Emergency Paid Sick Leave. The Act requires employers with fewer than 500 employees to provide paid sick leave to employees who are forced to stay home due to quarantining or to care for a family member (“qualified paid sick leave”) or to care for a child if the school or place of care is closed (“qualified family leave”). The bill compensates employers and the self-employed for this paid leave in the form of a tax credit.

Employers must provide eligible employees two weeks of paid sick leave, paid at the employee’s regular rate, to quarantine or seek a diagnosis or preventative care for coronavirus; or paid at two-thirds the employee’s regular rate to care for a family member for such reasons, or to care for a child whose school or place of care has been closed due to the coronavirus.

Tax credits. To fully offset wages paid under the program, employers will receive a tax credit.
In the case of sick leave wages paid by an employer to an employee, the employer receives a refundable credit against its share of Social Security payroll taxes. The credit can be claimed on a quarterly basis, equal to 100% of the amount of sick leave wages paid under the new law.

The sick leave credit for each employee would be equal to the employee’s wages, limited to $511 per
day while the employee is receiving paid sick leave to care for themselves, or $200 if the sick leave is to care for a family member or child whose school is closed.

Family and Medical Leave Expansion Act. With respect to qualified family leave, eligible employees who have been on the job for at least 30 days have the right to take up to 12 weeks of job-protected leave if the employee is following a requirement or recommendation to quarantine due to the coronavirus, is caring for an at-risk family member who is following a quarantine requirement or recommendation, or is caring for a child whose school or place of care has been closed. After two weeks of paid leave, employees will receive a benefit from their employers that will be no less than two-thirds of the employee’s usual pay.

Self-employed individuals. The Act provides for similar refundable credits against the self-employment tax. It covers 100% of a self-employed individual’s sick-leave equivalent amount, or 67% of the individual’s sick-leave equivalent amount if they are taking care of a sick family member, or taking care of a child following the child’s school closing.

The sick-leave equivalent amount is the lesser of average daily self-employment income, or $511/day to care for the self-employed individual, or $200/day to care for a sick family member or child following a school closing.

For self-employed persons, the credit is allowed against regular income taxes.
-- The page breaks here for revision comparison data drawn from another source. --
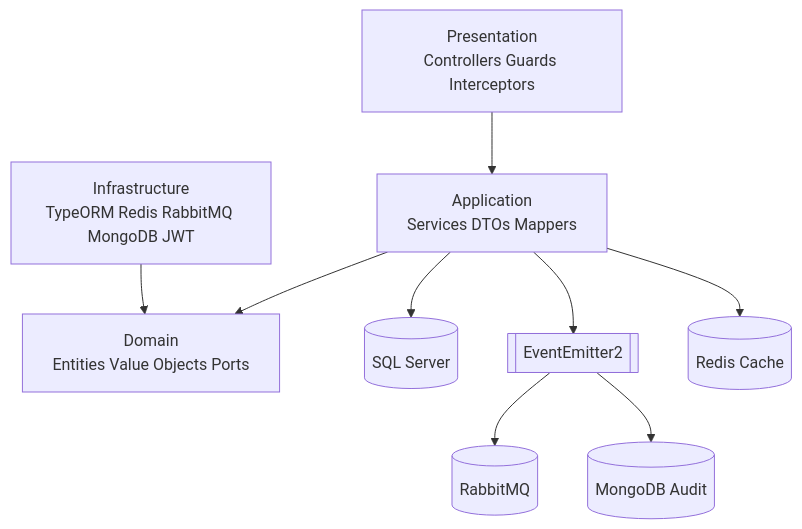
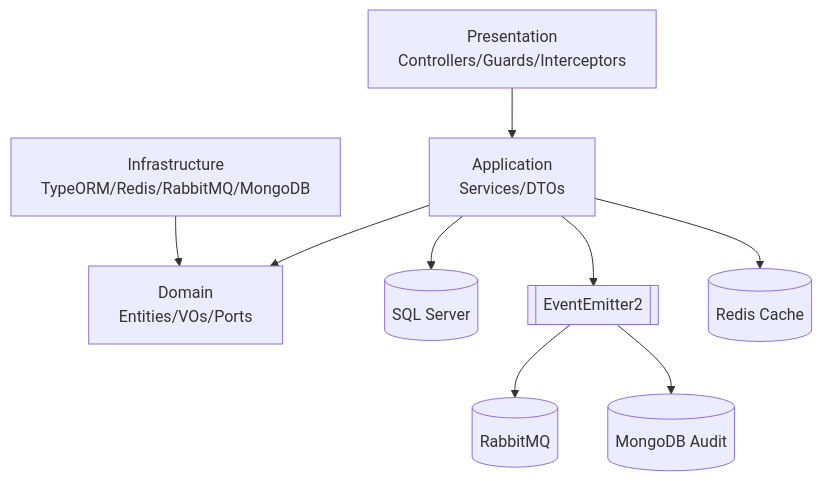
Before and after one commit to Daniel-Q-Reis/aivacol_api: the diagram in README.md, drawn with Mermaid. The commit also changed other lines of this file, not shown here.

````diff
--- a/README.md
+++ b/README.md
@@ -36,12 +96,11 @@
 ```mermaid
 flowchart TD
-  A[Presentation\nControllers Guards Interceptors] --> B[Application\nServices DTOs Mappers]
-  B --> C[Domain\nEntities Value Objects Ports]
-  D[Infrastructure\nTypeORM Redis RabbitMQ MongoDB JWT] --> C
-
+  A[Presentation<br/>Controllers/Guards/Interceptors] --> B[Application<br/>Services/DTOs]
+  B --> C[Domain<br/>Entities/VOs/Ports]
+  D[Infrastructure<br/>TypeORM/Redis/RabbitMQ/MongoDB] --> C
   B --> E[(SQL Server)]
   B --> F[[EventEmitter2]]
   F --> G[(RabbitMQ)]
   F --> H[(MongoDB Audit)]
   B --> I[(Redis Cache)]
 ```
````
The limit on sick leave wages is determined by multiplying the number of days the self-employed person is unable to perform services in the trade or business by the lesser of 67% of the taxpayer’s average daily self-employment income, or $200. The limits are increased to 100% and $511, respectively, in the case of caring for themselves.

The same calculation is made for family leave wages, with days unable to perform services (no more than 50) multiplied by the lesser of 67% of the taxpayer’s average daily self-employment income, or $200.

FICA and Medicare taxes. Finally under the Act, sick leave and family and medical leave paid under the Act will not be considered wages for purposes of Social Security and Medicare taxes.

Note to DunlapSLK Payroll Clients. Your payroll team will be contacting you with further instructions on implementing these changes.

Effective date. The Act will take effect within fifteen (15) days of enactment and will be in effect until December 31, 2020.

DunlapSLK will continue to monitor this ever-evolving situation and bring you the latest updates on Congress’ attempts to lessen the burden of the COVID-19 pandemic. If you have questions, please contact us.